_YOUR ASSIGNMENT_. The answer must be every line of the records below that holds the word "Also".

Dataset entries
________________________________________

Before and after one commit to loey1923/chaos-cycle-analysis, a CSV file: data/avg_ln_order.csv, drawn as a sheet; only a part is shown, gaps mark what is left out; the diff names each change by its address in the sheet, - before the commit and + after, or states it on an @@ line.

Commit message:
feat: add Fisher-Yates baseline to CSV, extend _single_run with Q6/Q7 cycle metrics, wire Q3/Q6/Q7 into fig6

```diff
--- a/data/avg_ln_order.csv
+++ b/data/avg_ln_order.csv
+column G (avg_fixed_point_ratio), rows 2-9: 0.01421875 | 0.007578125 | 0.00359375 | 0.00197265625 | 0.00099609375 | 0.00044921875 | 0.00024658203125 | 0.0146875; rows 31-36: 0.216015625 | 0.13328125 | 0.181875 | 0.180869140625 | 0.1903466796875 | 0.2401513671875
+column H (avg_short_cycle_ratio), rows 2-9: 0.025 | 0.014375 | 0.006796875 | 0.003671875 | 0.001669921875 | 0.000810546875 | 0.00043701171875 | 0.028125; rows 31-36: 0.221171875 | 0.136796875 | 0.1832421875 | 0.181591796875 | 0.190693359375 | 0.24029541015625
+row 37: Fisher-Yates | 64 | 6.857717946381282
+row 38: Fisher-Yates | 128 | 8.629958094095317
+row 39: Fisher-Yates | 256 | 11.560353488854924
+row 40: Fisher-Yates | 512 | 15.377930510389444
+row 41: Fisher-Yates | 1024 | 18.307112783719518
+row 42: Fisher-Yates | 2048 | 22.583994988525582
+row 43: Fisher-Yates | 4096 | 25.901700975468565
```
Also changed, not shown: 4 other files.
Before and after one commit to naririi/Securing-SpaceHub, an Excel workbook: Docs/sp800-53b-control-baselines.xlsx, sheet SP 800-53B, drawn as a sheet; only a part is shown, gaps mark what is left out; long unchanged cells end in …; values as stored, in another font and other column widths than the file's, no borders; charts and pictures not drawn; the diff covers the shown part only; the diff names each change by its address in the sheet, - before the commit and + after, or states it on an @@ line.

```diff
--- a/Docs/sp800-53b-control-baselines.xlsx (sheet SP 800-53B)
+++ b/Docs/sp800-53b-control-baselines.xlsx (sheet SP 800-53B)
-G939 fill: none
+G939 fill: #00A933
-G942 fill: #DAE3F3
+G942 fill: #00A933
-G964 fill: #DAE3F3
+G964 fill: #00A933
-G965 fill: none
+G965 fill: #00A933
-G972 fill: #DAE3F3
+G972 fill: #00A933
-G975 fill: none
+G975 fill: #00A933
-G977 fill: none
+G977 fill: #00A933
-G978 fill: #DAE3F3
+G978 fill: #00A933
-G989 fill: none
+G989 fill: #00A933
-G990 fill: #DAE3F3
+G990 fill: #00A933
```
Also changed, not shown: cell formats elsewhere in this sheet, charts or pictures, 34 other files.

________________________________________

_PROBLEM SOLUTION_.
Also changed, not shown: 4 other files.
Also changed, not shown: cell formats elsewhere in this sheet, charts or pictures, 34 other files.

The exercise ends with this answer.